New York’s public school students are learning the new terms through their textbooks and worksheets, but they are not part of the state's official curriculum, said Education Department spokesman Jonathan Burman.
"The standard textbooks primarily used in New York use the terms A.D. and B.C.," Burman stated.
Candace de Russy, a national writer on education and Catholic issues and a trustee for the State University of New York, doesn't believe that the new terms are neutral.
"The use of B.C.E. and C.E. is not mere verbal tweaking; rather it is integral to the leftist language police -- a concerted attack on the religious foundation of our social and political order," she told The Associated Press.
In 2000, the Southern Baptist Convention condemned the new terms as "the result of the secularization, anti-supernaturalism, religious pluralism, and political correctness pervasive in our society."
Buenos Aires, Argentina, May 4, 2005 (CNA) - The Ordinary of the Military in Argentina, Bishop Antonio Juan Baseotto, explained that he is still in the position to which the Holy See had assigned him, despite the fact that President Kirchner and some of his Ministers do not say the same.
"Of course, I am", was the Bishop’s answer to a question from the press at Ezeiza airport before leaving for Europe.
On the other hand, the Minister of Defense, José Pampuro, said that the conflict is in the process of being solved “for good” at the office for Worship. "There is nothing else that I can say” he mentioned.
Bishop Baseotto said that he had not been called to the Vatican and that he wants to have this matter cleared up as soon as possible.

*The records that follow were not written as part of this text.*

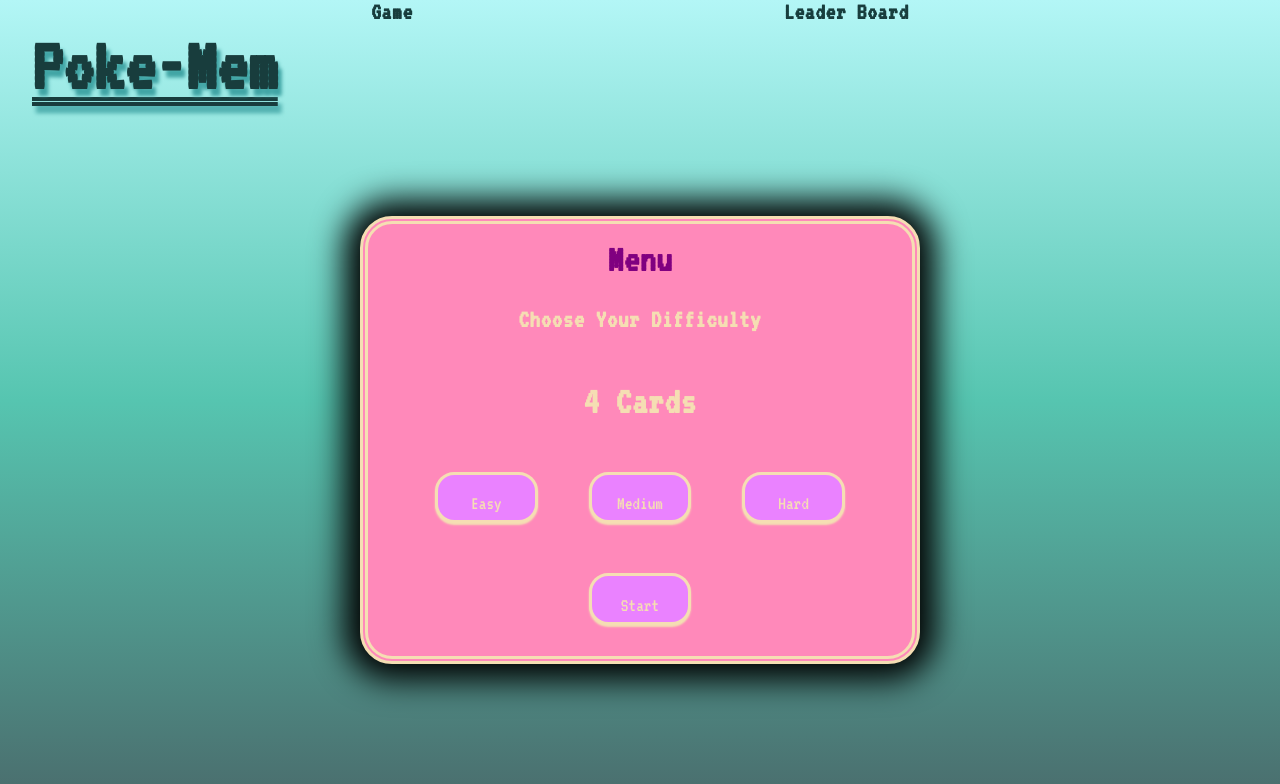
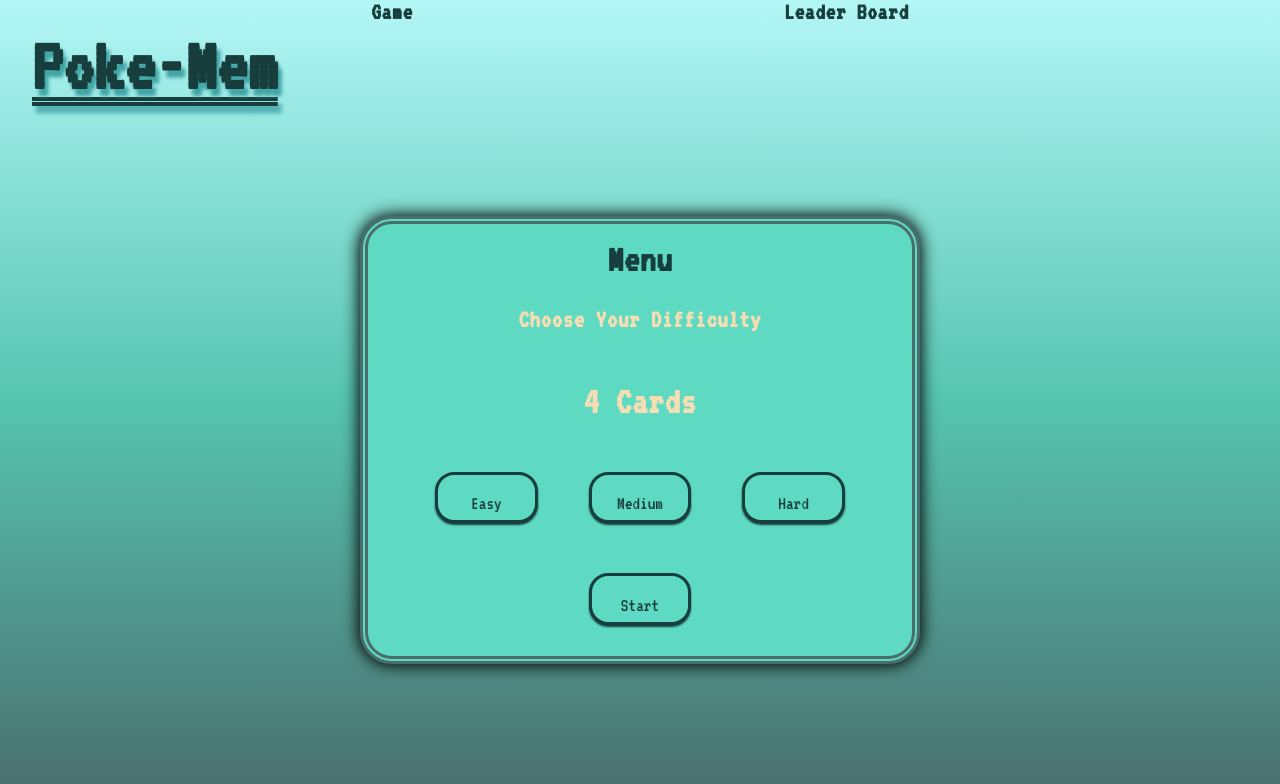
Before and after one commit to aamcn/memory-game, a React (Vite) app: page /memory-game/game-page in a window 1280 px wide. Shown: the top 784 px of the page. Built offline with nearby package versions, Linux system fonts and the light colour scheme.

Commit message:
Style: Add new color scheme to game menu component

```diff
--- a/src/components/gamePageComponents/gameMenu/gameMenu.module.css
+++ b/src/components/gamePageComponents/gameMenu/gameMenu.module.css
@@ -6,28 +6,28 @@
   grid-template-rows: 1fr 4fr 1fr;
   justify-self: center;
   align-self: center;
-  background-color: #ff89ba;
-  border: wheat;
+  background-color: rgb(94, 217, 194);
+  border: rgb(74, 109, 109);
   border-style: double;
   border-width: 0.5em;
   border-radius: 2em;
   padding: 1em;
-  box-shadow: 0px 0px 2em 1em rgb(0, 0, 0);
+  box-shadow: 0px 0px 1em 0.1em rgb(0, 0, 0);
   animation: menuAppear 1s;
   text-align: center;
 }
 
 .titleContainer {
+  color: rgb(24, 61, 61);
   grid-row: 1;
   font-size: 4vw;
-  color: purple;
 }
 
 .difficultyContainer {
   display: grid;
   grid-row: 2;
   font-size: 3vw;
-  color: wheat;
+  color: rgb(24, 61, 61);
 }
 
 .difficultyButtons {
@@ -43,9 +43,9 @@
 }
 
 button {
-  color: wheat;
+  color: rgb(24, 61, 61);
   height: fit-content;
-  background-color: rgb(234, 130, 255);
+  background-color:rgb(94, 217, 194);
   animation: buttonFade 2s;
   border: solid;
   border-radius: 1em;
@@ -55,10 +55,11 @@ button {
 button:active {
   transform: translateY(4px);
   box-shadow: inset 0em 0em 0.3em 0.1em black;
+  color:rgb(103, 231, 231);
 }
 
 button:hover {
-  background-color: rgb(153, 84, 167);
+  background-color: rgb(103, 231, 231);
 }
 
 @media screen and (min-width: 768px) {
```
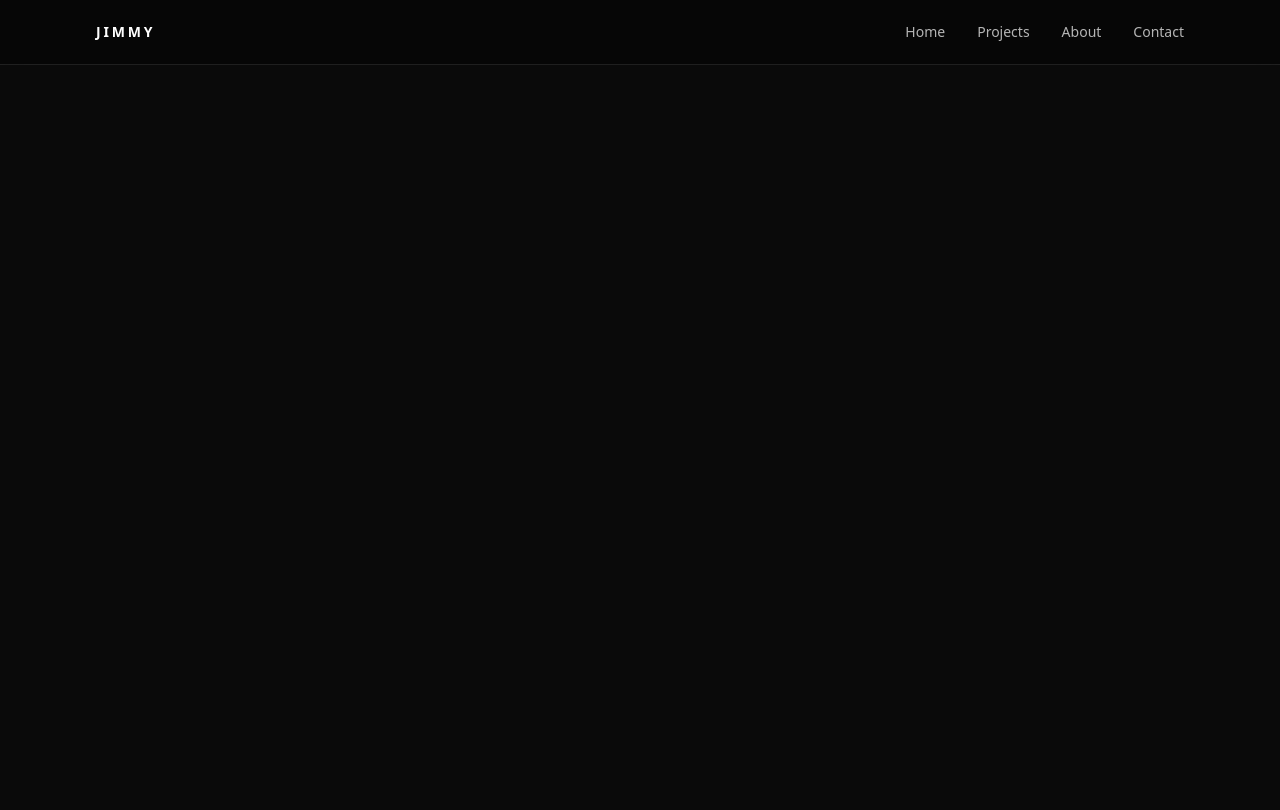
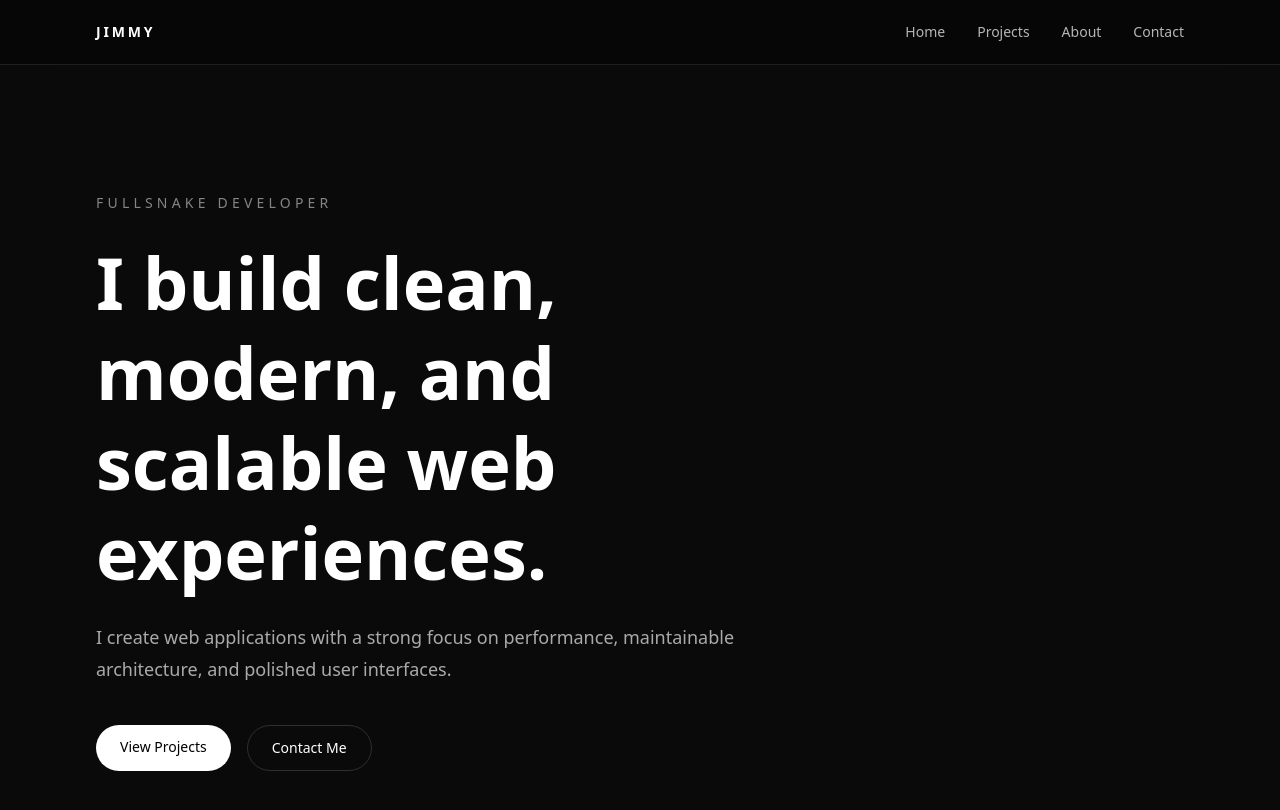
Before and after one commit to Jimmy-02/Porfolio, a Next.js app in the folder apps/web/: page / in a window 1280 px wide. Shown: the top 810 px of the page. Built offline with nearby package versions, Linux system fonts and the light colour scheme.

Commit message:
feat: introduce

```diff
--- a/apps/web/app/page.tsx
+++ b/apps/web/app/page.tsx
@@ -1,9 +1,11 @@
+import Hero from "@/components/Hero";
 import Navbar from "@/components/Navbar";
 
 export default function Home() {
   return (
     <main className="min-h-screen bg-[#0a0a0a] text-white">
       <Navbar />
+      <Hero />
     </main>
   );
 }
--- /dev/null
+++ b/apps/web/components/Hero.tsx
@@ -0,0 +1,40 @@
+import Container from "@/components/Container";
+
+export default function Hero() {
+  return (
+    <section className="relative overflow-hidden py-24 md:py-32">
+      <Container>
+        <div className="max-w-3xl">
+          <p className="mb-6 text-sm uppercase tracking-[0.3em] text-white/50">
+            Fullsnake Developer
+          </p>
+
+          <h1 className="text-5xl font-semibold leading-tight text-white md:text-7xl">
+            I build clean, modern, and scalable web experiences.
+          </h1>
+
+          <p className="mt-6 max-w-2xl text-base leading-8 text-white/65 md:text-lg">
+            I create web applications with a strong focus on performance,
+            maintainable architecture, and polished user interfaces.
+          </p>
+
+          <div className="mt-10 flex flex-wrap gap-4">
+            <a
+              href="#projects"
+              className="rounded-full bg-white px-6 py-3 text-sm font-medium text-black transition hover:opacity-90"
+            >
+              View Projects
+            </a>
+
+            <a
+              href="#contact"
+              className="rounded-full border border-white/15 px-6 py-3 text-sm font-medium text-white transition hover:bg-white/10"
+            >
+              Contact Me
+            </a>
+          </div>
+        </div>
+      </Container>
+    </section>
+  );
+}
```
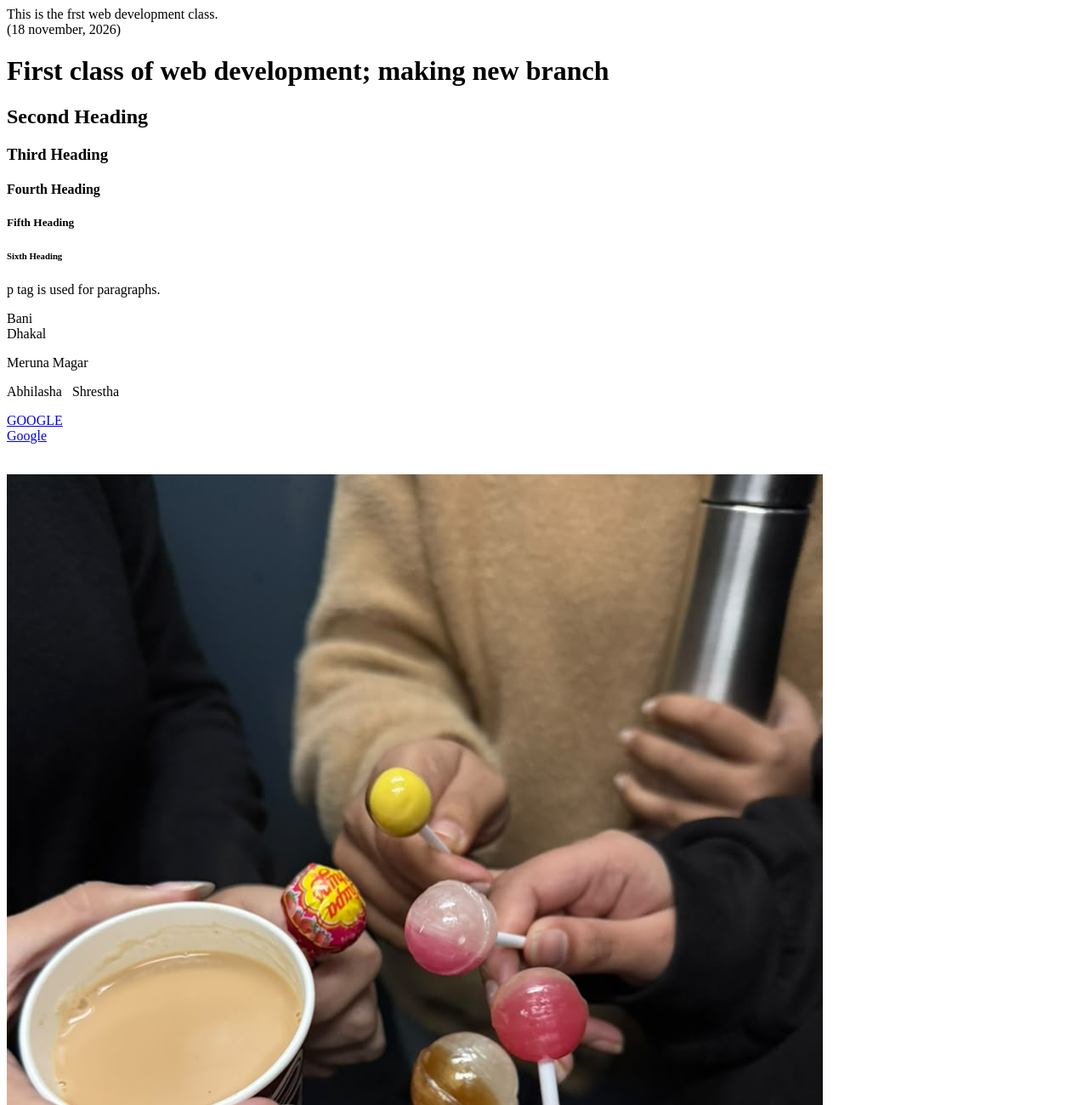
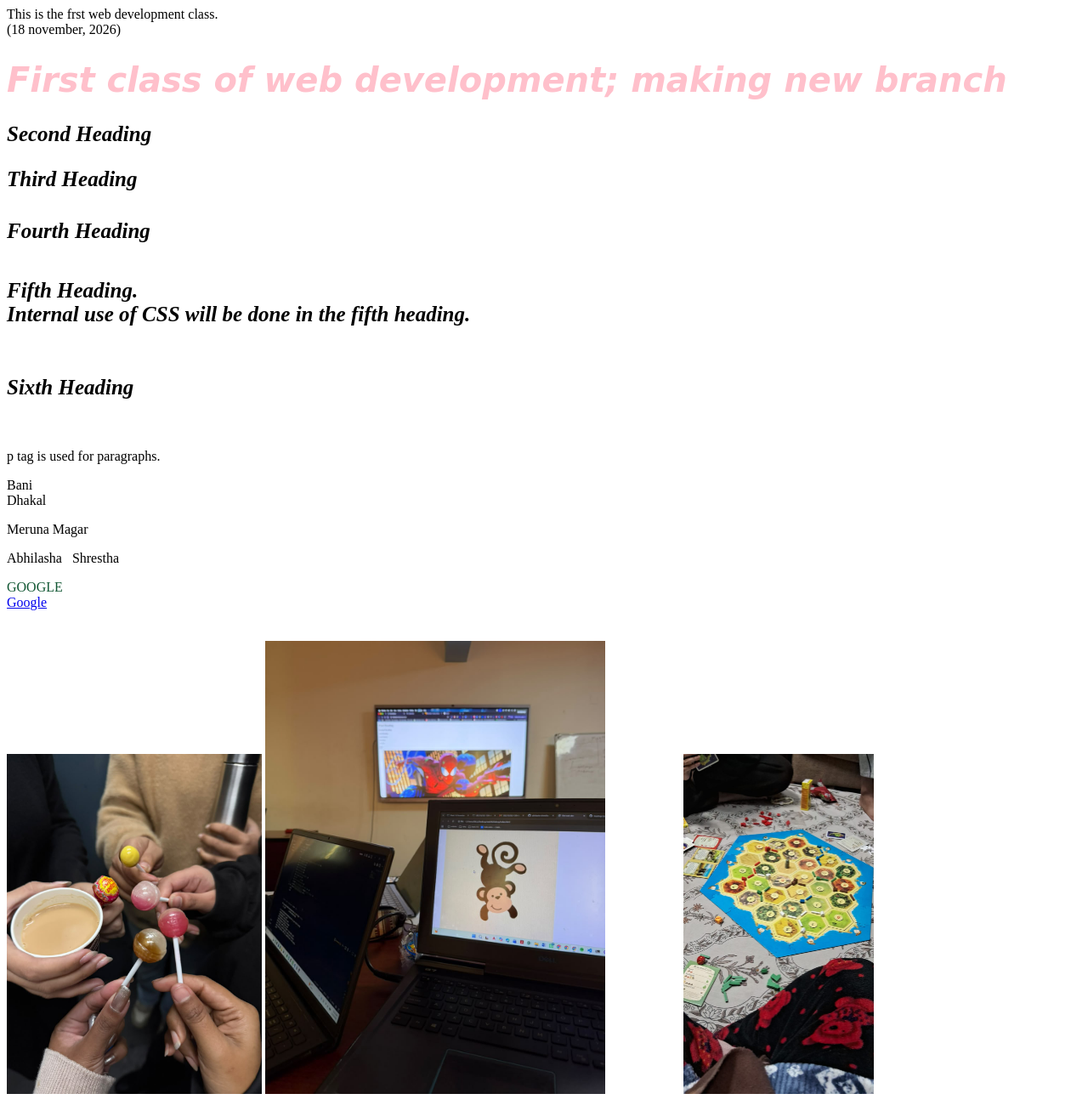
Before and after one commit to sshrestha9957-wq/web-dev, a plain HTML site: page index.html in a window 1280 px wide. Shown: the top 1300 px of the page at 85% size. Drawn offline with Linux system fonts and the light colour scheme.

Commit message:
styles: font color, size, style, weight & image changes

```diff
--- a/index.html
+++ b/index.html
@@ -1,6 +1,13 @@
 <!DOCTYPE html>
 <html lang="en">
 <head>
+    <style>
+        h1, h2, h3, h4, h5, h6 {
+            font-family:serif;
+            font-size: 25px;
+            font-style: oblique;
+        }
+    </style>
     <meta charset="UTF-8">
     <meta name="viewport" content="width=device-width, initial-scale=1.0">
     <title>First Web Development Class</title>
@@ -8,18 +15,21 @@
 <body>
     This is the frst web development class. <br> (18 november, 2026)
 
-    <h1> First class of web development; making new branch</h1>
+    <h1 style="color: pink; font-family:cursive; font-size:40px; font-style: italic;"> First class of web development; making new branch</h1>
     <h2> Second Heading </h2>
     <h3> Third Heading </h3>
     <h4> Fourth Heading</h4>
-    <h5> Fifth Heading </h5>
+    <h5> Fifth Heading. <br> Internal use of CSS will be done in the fifth heading.  </h5>
     <h6> Sixth Heading </h6>
     <p> p tag is used for paragraphs. </p>
     <p> Bani <br> Dhakal</p>
     <p> Meruna        Magar</p>
     <p> Abhilasha &nbsp; Shrestha</p>
+    <p style="color:rgb(18, 88, 52);> This text is in green. </p>
     <a href="https://www.google.com"> GOOGLE </a> <br>
     <a href="https://www.google.com" target="_blank"> Google </a> <br> <br> <br>
-    <img src="./images/lollipop.jpeg" alt="tea and lollipop yumm. ">
+    <img src="./images/lollipop.jpeg" alt="tea and lollipop yumm." height="400" width="300" style="object-fit:cover">
+    <img src="./images/monku.jpeg" alt="monkey" height=""200" width="400">
+    <img src="./images/catan.jpeg" alt="playing catan" height="400" width="400" style="object-fit:contain">
 </body>
 </html>
```
Also changed, not shown: images/monku.jpeg (added).
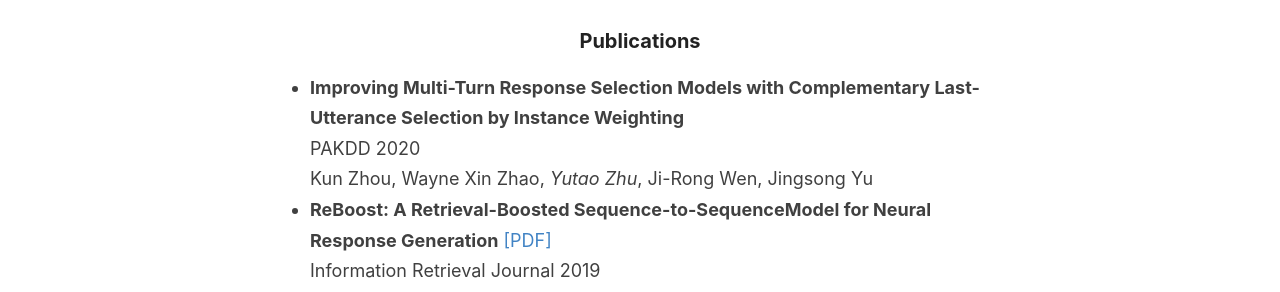
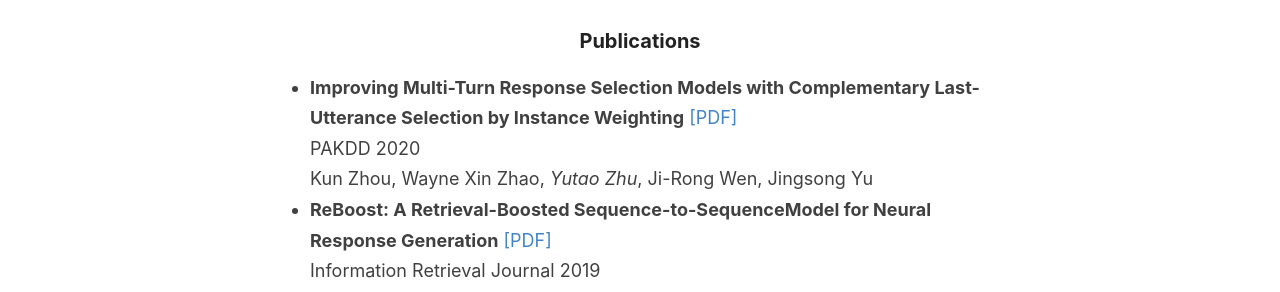
Before and after one commit to DaoD/homepage, a Jekyll site: the page built from index.md, in a window 1280 px wide. Shown: the part 382-674 px from the top of the page. Built offline with Jekyll 4.4.1, drawn with Linux system fonts in a browser that asks for light colours; our own code applies the rules of GitHub Pages for plain Markdown files.

Commit message:
Update index.md

```diff
--- a/index.md
+++ b/index.md
@@ -3,7 +3,7 @@ My research interests are in natural language processing (NLP) and machine learn
 I obtained my master (2019) and bachelor (2016) degree from Renmin University of China, where I worked with Prof. [Zhicheng Dou](http://playbigdata.ruc.edu.cn/dou) and [Ji-Rong Wen](https://scholar.google.com/citations?user=tbxCHJgAAAAJ) on various NLP problems.
 
 ### Publications
-- **Improving Multi-Turn Response Selection Models with Complementary Last-Utterance Selection by Instance Weighting**
+- **Improving Multi-Turn Response Selection Models with Complementary Last-Utterance Selection by Instance Weighting** [\[PDF\]](https://arxiv.org/pdf/2002.07397.pdf)
 PAKDD 2020
 Kun Zhou, Wayne Xin Zhao, _Yutao Zhu_, Ji-Rong Wen, Jingsong Yu
 - **ReBoost: A Retrieval-Boosted Sequence-to-SequenceModel for Neural Response Generation** [\[PDF\]](https://link.springer.com/content/pdf/10.1007%2Fs10791-019-09364-x.pdf)
```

He also mentioned he had received a letter from Cardinal Joseph Ratzinger before he was elected Pope, supporting his view.
When asked if he would retract himself from what he said about the Minister of Health, Ginés González García, Bishop Baseotto affirmed “no; firstly, because I never said what has been quoted, it was a wrong interpretation. What I did was to quote a passage from the Gospel that says that it is better for one who scandalize to have that happen to him” (to have a millstone tied around their neck and to be thrown into the sea).
Before saying that he wants to do “whatever God may want for him”, he pointed out that he wants the relation between the Church and the Government to be improved, and added “It is quite a time now that I have no relationship with the government. The Vatican is the only one authorized to change the Ordinary of the Military. That is how it is, I cannot have things changed".